Years ago, I remember getting an adventure game called “The Riddle of Master Lu” and on the disc somewhere was a demo for another Sanctuary Woods game called “Orion Burger.” It had always piqued my interest, and I found out years later that the game had completely disappeared into obscurity, never finding a market and not even finding it’s way onto Amazon or eBay (unless I wanted the German version.) Fortunately, through the magic of BitTorrent and piracy, I finally found some time to go back and try it out.
The game has an awesome premise. Aliens are harvesting species to extinction all over the galaxy to supply their fast food franchise with burger meat.
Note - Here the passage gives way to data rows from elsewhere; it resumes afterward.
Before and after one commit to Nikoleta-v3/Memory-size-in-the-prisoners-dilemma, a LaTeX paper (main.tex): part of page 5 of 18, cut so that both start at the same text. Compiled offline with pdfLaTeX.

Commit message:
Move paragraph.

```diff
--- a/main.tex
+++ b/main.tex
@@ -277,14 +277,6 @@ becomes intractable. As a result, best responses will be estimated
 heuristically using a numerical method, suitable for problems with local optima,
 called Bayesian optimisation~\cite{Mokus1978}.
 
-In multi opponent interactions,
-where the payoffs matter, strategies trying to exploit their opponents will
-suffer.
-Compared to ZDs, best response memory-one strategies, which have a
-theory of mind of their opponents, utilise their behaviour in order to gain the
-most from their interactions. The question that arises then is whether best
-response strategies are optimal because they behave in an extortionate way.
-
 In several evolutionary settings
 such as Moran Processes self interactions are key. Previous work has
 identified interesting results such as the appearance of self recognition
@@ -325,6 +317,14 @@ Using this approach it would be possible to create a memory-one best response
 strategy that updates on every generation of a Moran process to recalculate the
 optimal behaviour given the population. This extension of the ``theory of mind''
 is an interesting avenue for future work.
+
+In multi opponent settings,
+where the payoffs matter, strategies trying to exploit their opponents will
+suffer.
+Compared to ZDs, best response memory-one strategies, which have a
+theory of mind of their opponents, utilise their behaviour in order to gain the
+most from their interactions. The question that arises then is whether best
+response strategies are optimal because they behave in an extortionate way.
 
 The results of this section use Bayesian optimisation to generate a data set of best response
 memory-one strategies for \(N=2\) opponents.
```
They eventually arrive at Earth, but before they can harvest us, they need to make sure we aren’t an advanced race. So they beam up a guy named Wilbur from a backwater town and put him through a series of intelligence tests, which he fails miserably. But as fate would have it, there’s a glitch when they beam him back to Earth and he arrives one hour before he gets abducted. So for the rest of the game, you’re reliving the same hour over and over again, getting abducted and getting sent back until you’ve finally passed all the tests (ala Groundhog Day.)
The pros? Well, the graphics and animation for one are very much on par in terms of quality with “The Curse of Monkey Island.” I especially liked how the big fat alien boss has a little wheel on the front of his belt so he can flop over onto his gut and paddle himself around the ship. There’s some sometimes brilliant puzzles that use the flow of time to your advantage. And whenever you pass a test, but fail another, Wilbur (in Speedy Gonzales fashion) will automatically resolve all the puzzles you needed to continue with the game.
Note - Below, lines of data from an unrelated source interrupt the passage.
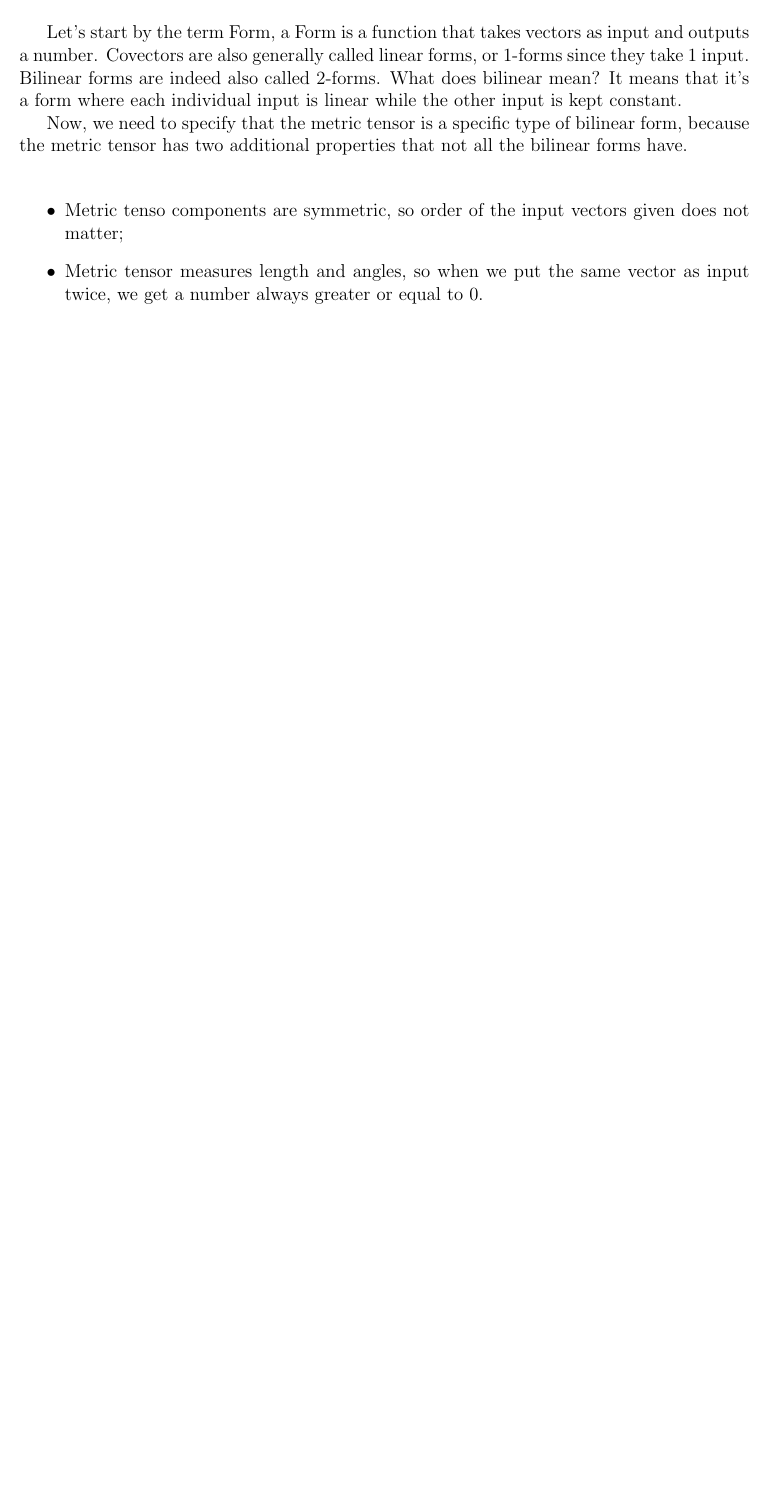
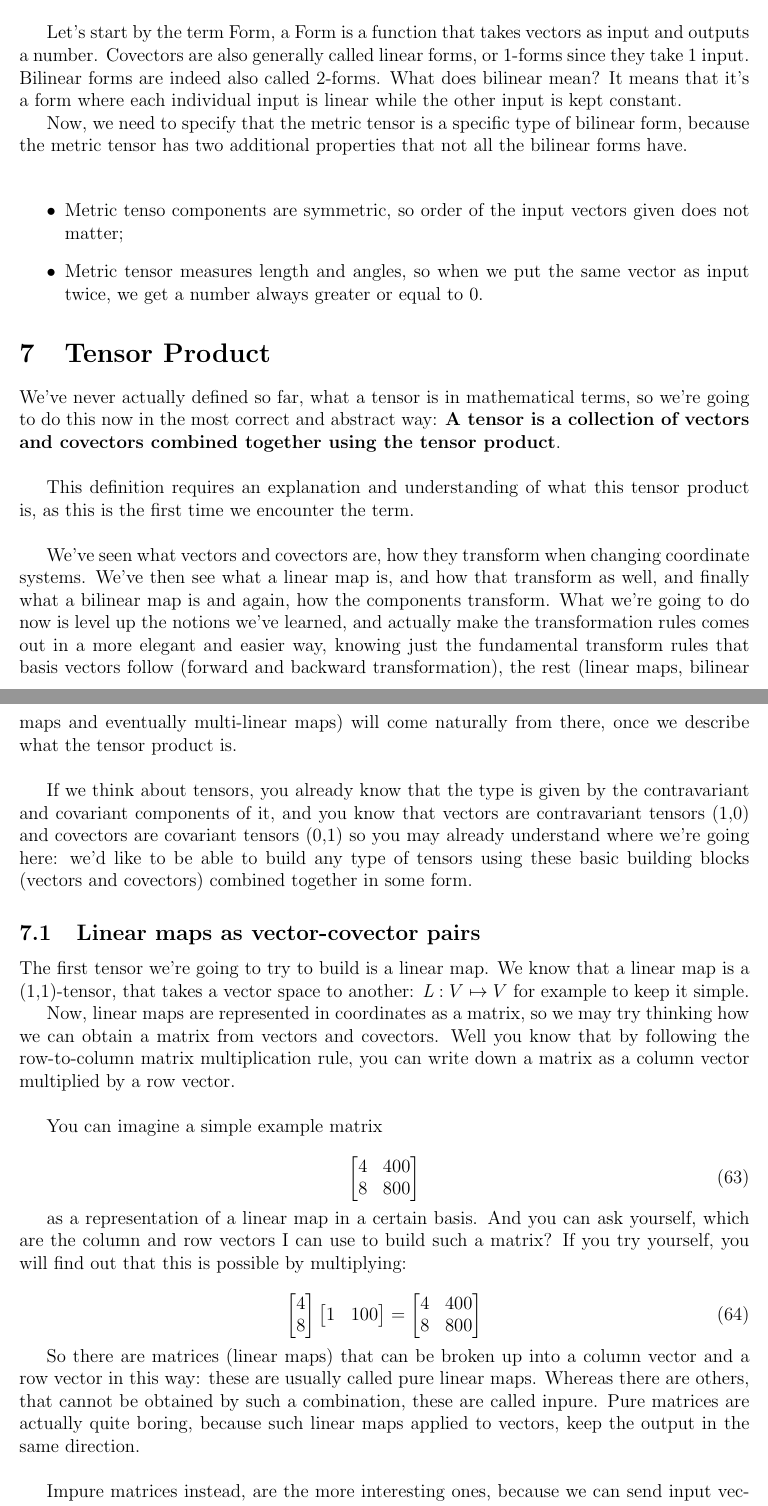
Before and after one commit to msilvestrini92/physics-notes, a LaTeX document (tensors-for-beginners/main.tex, which reads tensors-for-beginners/sections/07-tensor-product.tex): part of page 35 of 35 before the commit and two parts of pages 35 and 36 of 37 after it, the two joined at a grey line, cut so that both start at the same text, the shorter picture padded with empty space. Compiled offline with pdfLaTeX.

Commit message:
Start tensor products

```diff
--- /dev/null
+++ b/tensors-for-beginners/sections/07-tensor-product.tex
@@ -0,0 +1,57 @@
+\section{Tensor Product}
+
+We've never actually defined so far, what a tensor is in mathematical terms, so we're going to do this now in the most correct
+and abstract way: \textbf{A tensor is a collection of vectors and covectors combined together using the tensor product}.\\
+
+This definition requires an explanation and understanding of what this tensor product is, as this is the first time
+we encounter the term.\\
+
+We've seen what vectors and covectors are, how they transform when changing coordinate systems.
+We've then see what a linear map is, and how that transform as well, and finally what a bilinear map is and again, how the components
+transform.
+What we're going to do now is level up the notions we've learned, and actually make the transformation rules comes out in a more
+elegant and easier way, knowing just the fundamental transform rules that basis vectors follow (forward and backward transformation), the rest
+(linear maps, bilinear maps and eventually multi-linear maps) will come naturally from there, once we describe what the tensor product is.\\
+
+If we think about tensors, you already know that the type is given by the contravariant and covariant components of it, and you know that
+vectors are contravariant tensors (1,0) and covectors are covariant tensors (0,1) so you may already understand where we're going here: we'd like to
+be able to build any type of tensors using these basic building blocks (vectors and covectors) combined together in some form.
+
+\subsection{Linear maps as vector-covector pairs}
+
+The first tensor we're going to try to build is a linear map.
+We know that a linear map is a (1,1)-tensor, that takes a vector space to another: $\textit{L} : V \mapsto V$ for example to keep it simple.
+
+Now, linear maps are represented in coordinates as a matrix, so we may try thinking how we can obtain a matrix from vectors and covectors.
+Well you know that by following the row-to-column matrix multiplication rule, you can write down a matrix as a column vector multiplied by a row vector.\\
+
+You can imagine a simple example matrix
+
+\begin{equation}
+    \begin{bmatrix}
+        4 & 400\\
+        8 & 800
+    \end{bmatrix}
+\end{equation}
+
+as a representation of a linear map in a certain basis. And you can ask yourself, which are the column and row vectors I can use to build such a matrix?
+If you try yourself, you will find out that this is possible by multiplying:
+
+\begin{equation}
+    \begin{bmatrix}
+        4\\
+        8
+    \end{bmatrix}
+    \begin{bmatrix}
+        1 & 100
+    \end{bmatrix} = \begin{bmatrix}
+        4 & 400\\
+        8 & 800
+    \end{bmatrix}
+\end{equation}
+
+So there are matrices (linear maps) that can be broken up into a column vector and a row vector in this way: these are usually called pure linear maps.
+Whereas there are others, that cannot be obtained by such a combination, these are called inpure.
+Pure matrices are actually quite boring, because such linear maps applied to vectors, keep the output in the same direction.\\
+
+Impure matrices instead, are the more interesting ones, because we can send input vectors into any direction, and we're not as limited as we're with pure ones.
@@ -0,0 +68,49 @@
+    \color{blue} \vec{e_1} \epsilon^1 &=
+    \begin{bmatrix}
+        1\\
+        0
+    \end{bmatrix}
+    \begin{bmatrix}
+        1 & 0
+    \end{bmatrix} =
+    \begin{bmatrix}
+        1 & 0\\
+        0 & 0
+    \end{bmatrix}\\
+    \color{blue} \vec{e_1} \epsilon^2 &=
+    \begin{bmatrix}
+        1\\
+        0
+    \end{bmatrix}
+    \begin{bmatrix}
+        0 & 1
+    \end{bmatrix} =
+    \begin{bmatrix}
+        0 & 1\\
+        0 & 0
+    \end{bmatrix}\\
+    \color{blue} \vec{e_2} \epsilon^1 &=
+    \begin{bmatrix}
+        0\\
+        1
+    \end{bmatrix}
+    \begin{bmatrix}
+        1 & 0
+    \end{bmatrix} =
+    \begin{bmatrix}
+        0 & 0\\
+        1 & 0
+    \end{bmatrix}\\
+    \color{blue} \vec{e_2} \epsilon^2 &=
+    \begin{bmatrix}
+        0\\
+        1
+    \end{bmatrix}
+    \begin{bmatrix}
+        0 & 1
+    \end{bmatrix} =
+    \begin{bmatrix}
+        0 & 0\\
+        0 & 1
+    \end{bmatrix}
+\end{align*}
```
Also changed, not shown: tensors-for-beginners/main.tex (+1 -0 lines), tensors-for-beginners/sections/07-tensor-product.tex (63 more changed lines).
The cons? You know that awesome premise? It’s not as awesome once you find yourself rewatching the same unskippable cut-scenes and having the same unskippable conversations over and over and over again. Not to mention the difficulty of the game sky-rockets almost instantly, mixing time-based puzzles with pixel-hunting and red herrings. Then there’s the question of the horrible voice acting – why does Wilbur look like a Michael J. Fox, but sound like a Jerry Lewis?
What really drove me crazy was how none of the great puzzle solutions I came up with were even feasible to try out. At one point, an alien eats Wilbur’s aunt – so I figured when they send me back in time, I can go warn her to get out of the house. Instead, Wilbur just yells at her about the phone bill again and doesn’t even care that she’s about to die in a couple hours. I checked every walkthrough – the game does not allow me to try and save her at all. Why would a game that’s all about changing the future not allow me to save someone’s life? Obviously the game designers wanted her dead.
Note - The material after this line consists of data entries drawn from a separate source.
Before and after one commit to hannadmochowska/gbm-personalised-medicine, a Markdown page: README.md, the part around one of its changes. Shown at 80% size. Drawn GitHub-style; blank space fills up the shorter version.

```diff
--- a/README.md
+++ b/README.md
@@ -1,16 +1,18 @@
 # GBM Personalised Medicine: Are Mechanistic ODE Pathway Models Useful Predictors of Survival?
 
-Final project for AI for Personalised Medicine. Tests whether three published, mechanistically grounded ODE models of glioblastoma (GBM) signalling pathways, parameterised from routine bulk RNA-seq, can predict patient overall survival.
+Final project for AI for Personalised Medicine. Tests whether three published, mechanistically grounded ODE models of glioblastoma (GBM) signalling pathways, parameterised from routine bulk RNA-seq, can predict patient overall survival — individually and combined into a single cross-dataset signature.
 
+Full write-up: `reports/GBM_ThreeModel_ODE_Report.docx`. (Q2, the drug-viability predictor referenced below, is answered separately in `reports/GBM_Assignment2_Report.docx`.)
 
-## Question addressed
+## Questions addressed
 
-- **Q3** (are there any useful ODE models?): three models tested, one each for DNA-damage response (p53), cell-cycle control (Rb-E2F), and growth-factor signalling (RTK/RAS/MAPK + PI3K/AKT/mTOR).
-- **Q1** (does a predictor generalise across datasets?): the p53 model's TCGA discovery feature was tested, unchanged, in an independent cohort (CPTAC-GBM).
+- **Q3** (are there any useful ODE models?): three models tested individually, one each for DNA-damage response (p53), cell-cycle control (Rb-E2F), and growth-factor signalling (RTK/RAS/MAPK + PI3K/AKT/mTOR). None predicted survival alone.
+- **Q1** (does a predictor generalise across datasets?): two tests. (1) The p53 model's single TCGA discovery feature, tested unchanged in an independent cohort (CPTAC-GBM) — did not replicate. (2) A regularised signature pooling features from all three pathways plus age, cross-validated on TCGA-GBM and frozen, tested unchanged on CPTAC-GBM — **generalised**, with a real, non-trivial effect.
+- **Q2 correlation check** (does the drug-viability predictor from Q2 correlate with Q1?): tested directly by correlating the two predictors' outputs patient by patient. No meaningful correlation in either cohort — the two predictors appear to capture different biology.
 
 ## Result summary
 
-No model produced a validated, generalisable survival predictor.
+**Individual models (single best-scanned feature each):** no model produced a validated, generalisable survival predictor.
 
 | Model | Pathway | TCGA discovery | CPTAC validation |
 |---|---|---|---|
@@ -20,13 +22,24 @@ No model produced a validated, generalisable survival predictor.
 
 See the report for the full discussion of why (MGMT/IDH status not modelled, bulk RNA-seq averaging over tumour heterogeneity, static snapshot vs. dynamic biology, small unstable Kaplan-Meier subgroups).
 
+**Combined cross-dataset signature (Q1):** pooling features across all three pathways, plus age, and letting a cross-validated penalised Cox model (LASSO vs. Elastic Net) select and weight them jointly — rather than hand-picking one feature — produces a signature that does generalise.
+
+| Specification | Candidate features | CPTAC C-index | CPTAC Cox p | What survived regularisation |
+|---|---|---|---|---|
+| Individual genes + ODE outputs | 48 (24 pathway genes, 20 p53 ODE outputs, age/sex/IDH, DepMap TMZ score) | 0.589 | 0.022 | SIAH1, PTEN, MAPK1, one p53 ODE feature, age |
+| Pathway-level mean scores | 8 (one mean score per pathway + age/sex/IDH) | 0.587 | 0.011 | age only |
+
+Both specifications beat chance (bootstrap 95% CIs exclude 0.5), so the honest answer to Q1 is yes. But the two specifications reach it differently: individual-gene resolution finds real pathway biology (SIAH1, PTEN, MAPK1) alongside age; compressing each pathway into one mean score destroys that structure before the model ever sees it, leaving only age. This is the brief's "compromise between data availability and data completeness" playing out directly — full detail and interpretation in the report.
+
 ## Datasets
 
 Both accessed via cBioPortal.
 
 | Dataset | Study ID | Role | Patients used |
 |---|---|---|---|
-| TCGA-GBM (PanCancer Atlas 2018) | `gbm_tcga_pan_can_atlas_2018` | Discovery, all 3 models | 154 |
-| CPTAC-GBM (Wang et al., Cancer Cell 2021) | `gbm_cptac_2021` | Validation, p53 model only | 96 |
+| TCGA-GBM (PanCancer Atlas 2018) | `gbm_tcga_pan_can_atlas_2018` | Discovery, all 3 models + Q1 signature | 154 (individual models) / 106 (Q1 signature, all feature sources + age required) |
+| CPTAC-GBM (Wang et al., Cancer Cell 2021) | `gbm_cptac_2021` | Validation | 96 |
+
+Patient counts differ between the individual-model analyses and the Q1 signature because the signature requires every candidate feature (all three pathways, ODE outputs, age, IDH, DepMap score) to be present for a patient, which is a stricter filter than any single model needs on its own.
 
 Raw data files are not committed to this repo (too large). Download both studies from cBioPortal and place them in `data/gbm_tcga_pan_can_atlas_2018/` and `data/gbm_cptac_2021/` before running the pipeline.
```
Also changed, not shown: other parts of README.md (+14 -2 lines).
All in all, “Orion Burger” is still a pretty noteworthy addition to the underrated adventure game library. But it’s one of those shorter full-length games that’s more fun with a walkthrough, lest you want to keep your sanity.
July 20 2009 10:53 am | Video Games